Arizona State Senate Rejects "Dangerous" Media Content Bill
The Arizona State Senate Judiciary Committee rejected a “dangerous” media content bill as unconstitutional. The bill would give people the right to sue companies for acts of violence committed by consumers of their books, movies, video games and similar media. The disturbing part of the rejection is many representatives weren’t outraged by the violation of freedom of expression. They said the bill was too broadly defined and needed to be more specific.
According to the Arizona Republic:
Saying they had too many unanswered questions, members of a state legislative panel on Monday snuffed out a proposal that would make companies financially liable for creating or distributing books, movies and other media that eventually led to a serious crime.
Sen. Ken Cheuvront (D) had this to say about his vote against the measure:
[Makers of movies depicting rape] are atrocious in what they create. But at the same time this bill is so broad based, we have to be careful about unintended consequences.
Ultra conservative alarmist need not worry. Bill sponsor, Rep. Warde Nichols (R), plans reintroduce a more concisely-written version of bill in 2009. He told the Arizona Republic:

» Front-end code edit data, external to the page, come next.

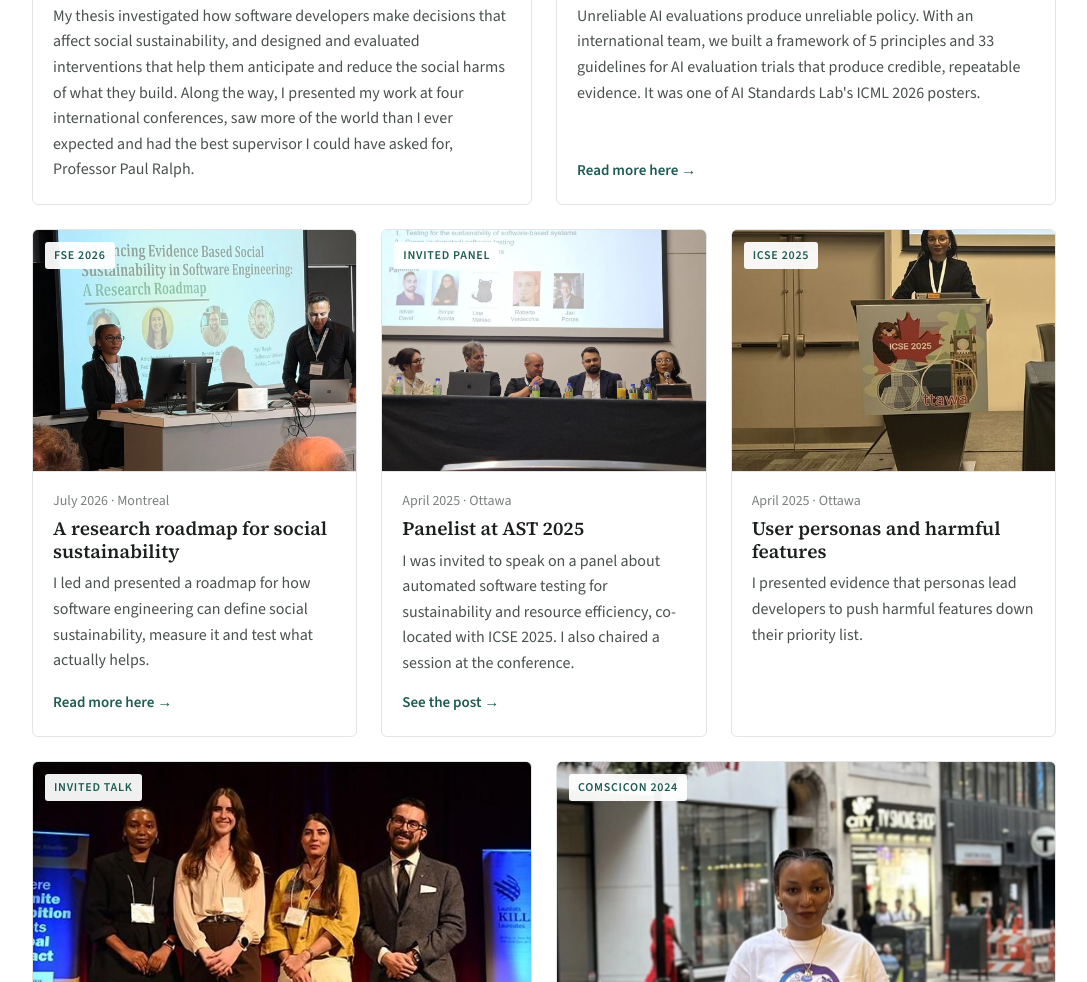
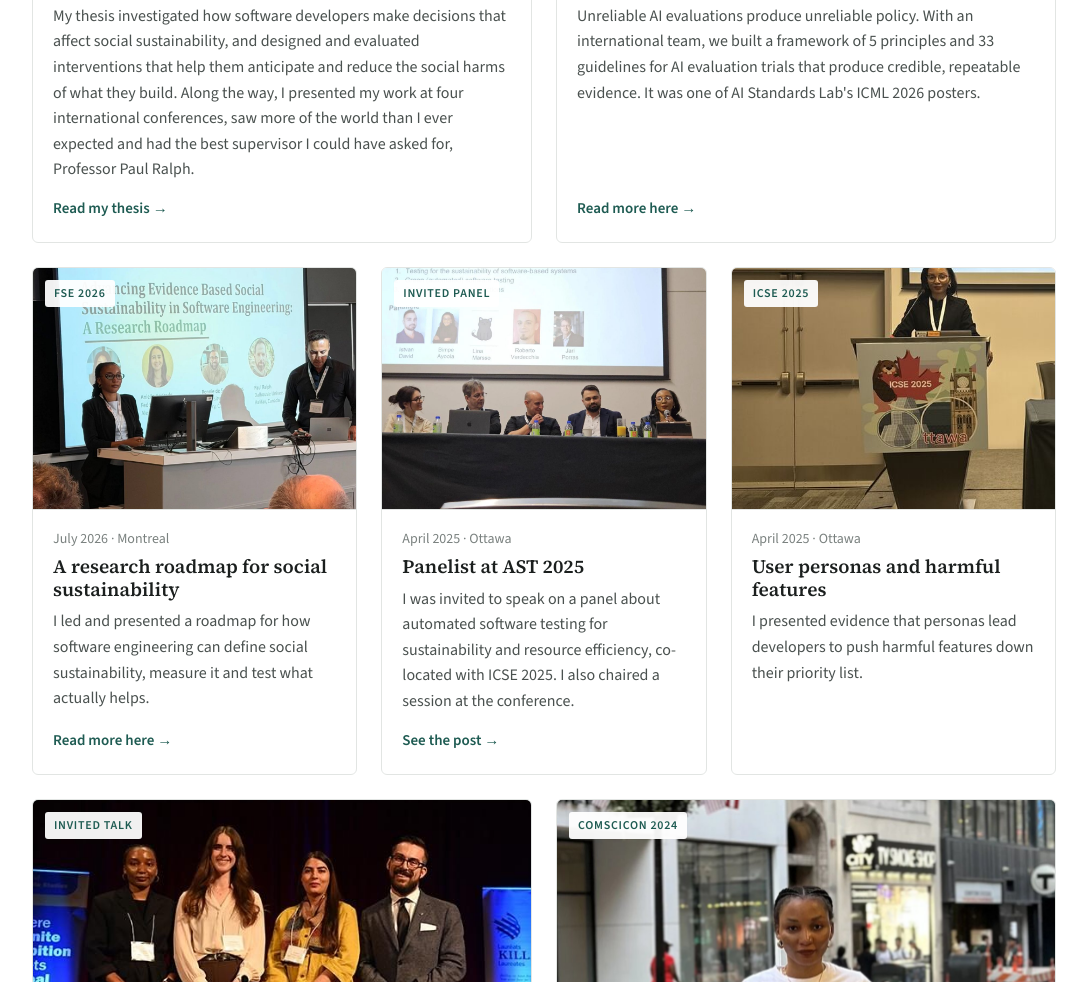
Before and after one commit to Devbimpe/devbimpe.github.io, a plain HTML site: page index.html in a window 1280 px wide. Shown: the part 2303-3285 px from the top of the page, without its empty margins (96-1183 px from the left). Drawn offline with nearby package versions, Linux system fonts and the light colour scheme.

Commit message:
Link thesis from PhD defense news
Claude-Session: https://claude.ai/code/session_01SihijPpRReEfcpQbiXK9xj

```diff
--- a/index.html
+++ b/index.html
@@ -442,6 +442,7 @@
           <time datetime="2026-09">September 2026 · Dalhousie University</time>
           <h3>I defended my PhD!</h3>
           <p>My thesis investigated how software developers make decisions that affect social sustainability, and designed and evaluated interventions that help them anticipate and reduce the social harms of what they build. Along the way, I presented my work at four international conferences, saw more of the world than I ever expected and had the best supervisor I could have asked for, Professor Paul Ralph.</p>
+          <a class="more" href="https://dal.scholaris.ca/server/api/core/bitstreams/4ee60de6-5adb-409f-9517-312244f1b1bc/content">Read my thesis</a>
         </div>
       </article>
 
```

At the end of the day, companies will have to stand before their customers and shareholders and explain why they are OK with the production and distribution of violent, forced, non-consensual sex acts.
It never ceases to amaze me how far we’ve come technologically and how little we’ve advanced socially in comparison.In some cases it looks like people want to move back towards the dark ages.

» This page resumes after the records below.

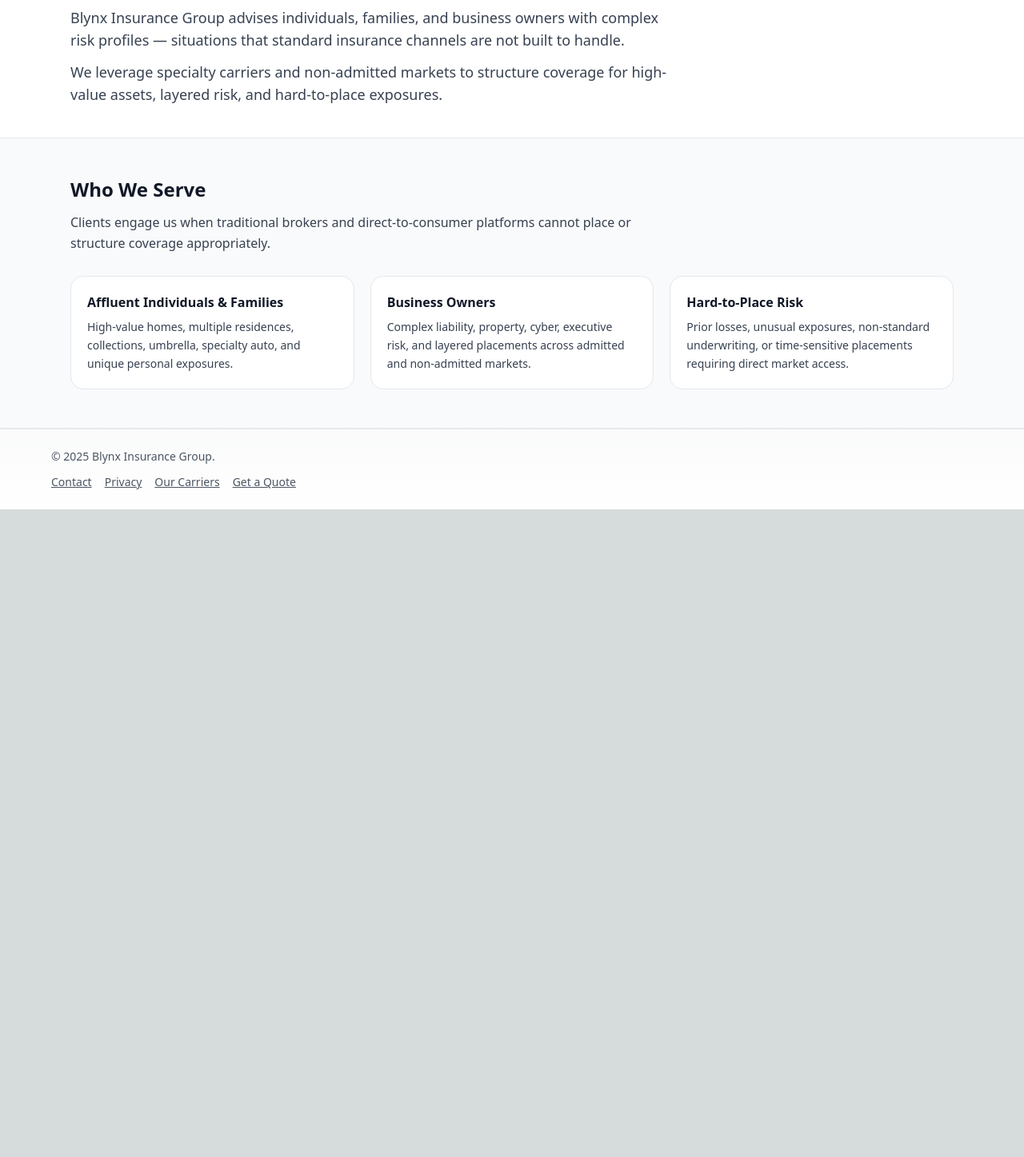
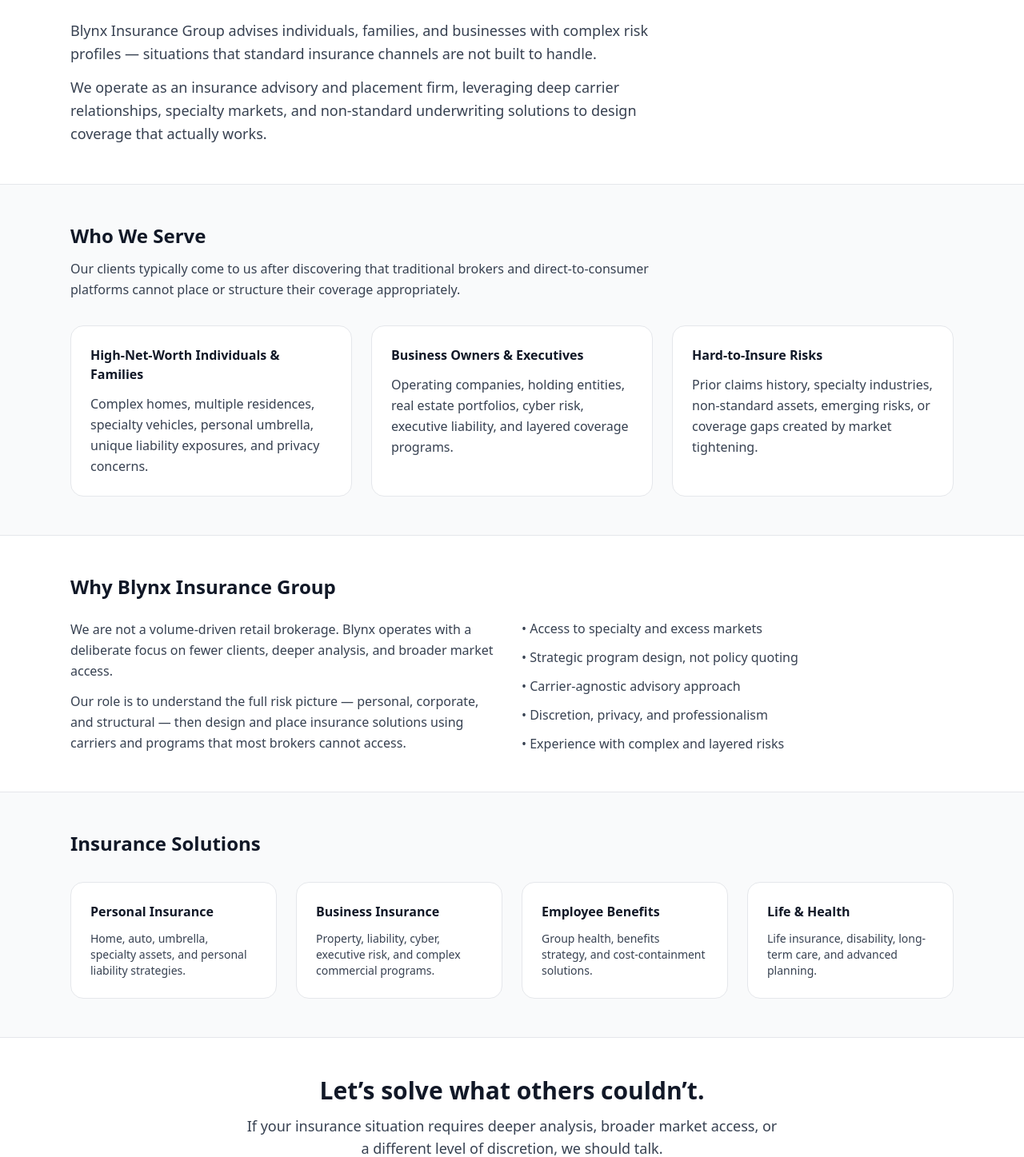
Before and after one commit to Thoxie/Blynx-Insurance-Group, a Next.js app: page / in a window 1280 px wide. Shown: the part 249-1696 px from the top of the page at 80% size. Before the commit the page ends 886 px from the top, so only its background shows below. Built offline with nearby package versions, Linux system fonts and the light colour scheme.

Commit message:
Update page.tsx

```diff
--- a/app/page.tsx
+++ b/app/page.tsx
@@ -6,87 +6,193 @@
  * File: app/page.tsx
  */
 
+import Link from "next/link";
+
 export default function HomePage() {
   return (
     <main className="flex flex-col">
       {/* HERO */}
       <section className="border-b border-gray-200 bg-white">
-        {/* Tightened vertical spacing */}
-        <div className="mx-auto max-w-6xl px-6 pt-10 pb-10">
+        {/* Tightened spacing (was py-20) */}
+        <div className="mx-auto max-w-6xl px-6 pt-12 pb-12">
           <p className="text-sm font-semibold uppercase tracking-wide text-gray-500">
             Blynx Insurance Group
           </p>
 
-          {/* KEEP tagline in homepage body */}
-          <h1 className="mt-3 max-w-4xl text-4xl md:text-5xl font-semibold tracking-tight text-gray-900">
+          {/* Keep tagline on homepage content */}
+          <h1 className="mt-4 max-w-4xl text-4xl md:text-5xl font-semibold tracking-tight text-gray-900">
             Complex insurance needs require a fixer with market access.
           </h1>
 
-          {/* Tightened copy: fewer lines, less spacing */}
-          <p className="mt-4 max-w-3xl text-base md:text-lg text-gray-700 leading-relaxed">
-            Blynx Insurance Group advises individuals, families, and business
-            owners with complex risk profiles — situations that standard
-            insurance channels are not built to handle.
+          <p className="mt-5 max-w-3xl text-lg text-gray-700 leading-relaxed">
+            Blynx Insurance Group advises individuals, families, and businesses
+            with complex risk profiles — situations that standard insurance
+            channels are not built to handle.
           </p>
 
-          <p className="mt-3 max-w-3xl text-base md:text-lg text-gray-700 leading-relaxed">
-            We leverage specialty carriers and non-admitted markets to structure
-            coverage for high-value assets, layered risk, and hard-to-place
-            exposures.
+          <p className="mt-3 max-w-3xl text-lg text-gray-700 leading-relaxed">
+            We operate as an insurance advisory and placement firm, leveraging
+            deep carrier relationships, specialty markets, and non-standard
+            underwriting solutions to design coverage that actually works.
           </p>
 
           {/* Removed per instruction:
-              - Request a Quote box/section (duplicate)
-              - Our Approach box/button (not needed on homepage)
-              - Start a Conversation CTA (not needed)
+              - Request a Quote button/box
+              - Our Approach button/box
           */}
         </div>
       </section>
 
       {/* WHO WE SERVE */}
       <section className="border-b border-gray-200 bg-gray-50">
-        {/* Tightened spacing */}
+        {/* Tightened spacing (was py-16) */}
         <div className="mx-auto max-w-6xl px-6 py-12">
           <h2 className="text-2xl font-semibold text-gray-900">Who We Serve</h2>
 
           <p className="mt-3 max-w-3xl text-gray-700 leading-relaxed">
-            Clients engage us when traditional brokers and direct-to-consumer
-            platforms cannot place or structure coverage appropriately.
+            Our clients typically come to us after discovering that traditional
+            brokers and direct-to-consumer platforms cannot place or structure
+            their coverage appropriately.
           </p>
 
-          <div className="mt-7 grid gap-5 md:grid-cols-3">
-            <div className="rounded-2xl border border-gray-200 bg-white p-5">
-              <h3 className="text-base font-semibold text-gray-900">
-                Affluent Individuals & Families
+          <div className="mt-8 grid gap-6 md:grid-cols-3">
+            <div className="rounded-2xl border border-gray-200 bg-white p-6">
+              <h3 className="font-semibold text-gray-900">
+                High-Net-Worth Individuals & Families
               </h3>
-              <p className="mt-2 text-sm text-gray-700 leading-relaxed">
-                High-value homes, multiple residences, collections, umbrella,
-                specialty auto, and unique personal exposures.
+              <p className="mt-3 text-gray-700 leading-relaxed">
+                Complex homes, multiple residences, specialty vehicles, personal
+                umbrella, unique liability exposures, and privacy concerns.
               </p>
             </div>
 
-            <div className="rounded-2xl border border-gray-200 bg-white p-5">
-              <h3 className="text-base font-semibold text-gray-900">
-                Business Owners
+            <div className="rounded-2xl border border-gray-200 bg-white p-6">
+              <h3 className="font-semibold text-gray-900">
+                Business Owners & Executives
               </h3>
-              <p className="mt-2 text-sm text-gray-700 leading-relaxed">
-                Complex liability, property, cyber, executive risk, and layered
-                placements across admitted and non-admitted markets.
+              <p className="mt-3 text-gray-700 leading-relaxed">
+                Operating companies, holding entities, real estate portfolios,
+                cyber risk, executive liability, and layered coverage programs.
               </p>
             </div>
 
-            <div className="rounded-2xl border border-gray-200 bg-white p-5">
-              <h3 className="text-base font-semibold text-gray-900">
-                Hard-to-Place Risk
-              </h3>
-              <p className="mt-2 text-sm text-gray-700 leading-relaxed">
-                Prior losses, unusual exposures, non-standard underwriting, or
-                time-sensitive placements requiring direct market access.
+            <div className="rounded-2xl border border-gray-200 bg-white p-6">
+              <h3 className="font-semibold text-gray-900">Hard-to-Insure Risks</h3>
+              <p className="mt-3 text-gray-700 leading-relaxed">
+                Prior claims history, specialty industries, non-standard assets,
+                emerging risks, or coverage gaps created by market tightening.
               </p>
             </div>
           </div>
         </div>
       </section>
+
+      {/* WHY BLYNX */}
+      <section className="border-b border-gray-200 bg-white">
+        {/* Tightened spacing (was py-16) */}
+        <div className="mx-auto max-w-6xl px-6 py-12">
+          <h2 className="text-2xl font-semibold text-gray-900">
+            Why Blynx Insurance Group
+          </h2>
+
+          <div className="mt-6 grid gap-6 md:grid-cols-2">
+            <div>
+              <p className="text-gray-700 leading-relaxed">
+                We are not a volume-driven retail brokerage. Blynx operates with
+                a deliberate focus on fewer clients, deeper analysis, and
+                broader market access.
+              </p>
+
+              <p className="mt-3 text-gray-700 leading-relaxed">
+                Our role is to understand the full risk picture — personal,
+                corporate, and structural — then design and place insurance
+                solutions using carriers and programs that most brokers cannot
+                access.
+              </p>
+            </div>
+
+            <ul className="space-y-3 text-gray-700">
+              <li>• Access to specialty and excess markets</li>
+              <li>• Strategic program design, not policy quoting</li>
+              <li>• Carrier-agnostic advisory approach</li>
+              <li>• Discretion, privacy, and professionalism</li>
+              <li>• Experience with complex and layered risks</li>
+            </ul>
+          </div>
+        </div>
+      </section>
+
+      {/* PRODUCTS OVERVIEW */}
+      <section className="border-b border-gray-200 bg-gray-50">
+        {/* Tightened spacing (was py-16) */}
+        <div className="mx-auto max-w-6xl px-6 py-12">
+          <h2 className="text-2xl font-semibold text-gray-900">
+            Insurance Solutions
+          </h2>
+
+          <div className="mt-8 grid gap-6 md:grid-cols-4">
+            <Link
+              href="/products/personal"
+              className="rounded-2xl border border-gray-200 bg-white p-6 hover:bg-gray-50 transition"
+            >
+              <h3 className="font-semibold text-gray-900">Personal Insurance</h3>
+              <p className="mt-3 text-gray-700 text-sm">
+                Home, auto, umbrella, specialty assets, and personal liability
+                strategies.
+              </p>
+            </Link>
+
+            <Link
+              href="/products/business"
+              className="rounded-2xl border border-gray-200 bg-white p-6 hover:bg-gray-50 transition"
+            >
+              <h3 className="font-semibold text-gray-900">Business Insurance</h3>
+              <p className="mt-3 text-gray-700 text-sm">
+                Property, liability, cyber, executive risk, and complex
+                commercial programs.
+              </p>
+            </Link>
+
+            <Link
+              href="/products/benefits"
+              className="rounded-2xl border border-gray-200 bg-white p-6 hover:bg-gray-50 transition"
+            >
+              <h3 className="font-semibold text-gray-900">Employee Benefits</h3>
+              <p className="mt-3 text-gray-700 text-sm">
+                Group health, benefits strategy, and cost-containment solutions.
+              </p>
+            </Link>
+
+            <Link
+              href="/products/life-health"
+              className="rounded-2xl border border-gray-200 bg-white p-6 hover:bg-gray-50 transition"
+            >
+              <h3 className="font-semibold text-gray-900">Life &amp; Health</h3>
+              <p className="mt-3 text-gray-700 text-sm">
+                Life insurance, disability, long-term care, and advanced
+                planning.
+              </p>
+            </Link>
+          </div>
+        </div>
+      </section>
+
+      {/* CTA (text only; no button) */}
+      <section className="bg-white">
+        {/* Tightened spacing (was py-20) */}
+        <div className="mx-auto max-w-6xl px-6 py-12 text-center">
+          <h2 className="text-3xl font-semibold text-gray-900">
+            Let’s solve what others couldn’t.
+          </h2>
+
+          <p className="mt-3 max-w-2xl mx-auto text-gray-700 text-lg">
+            If your insurance situation requires deeper analysis, broader market
+            access, or a different level of discretion, we should talk.
+          </p>
+
+          {/* Removed per instruction: no buttons in homepage content */}
+        </div>
+      </section>
     </main>
   );
 }
```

Everyone get your torches, marsh mellows and weenies. There’s gonna be a book burning in Arizona.
via Game Politics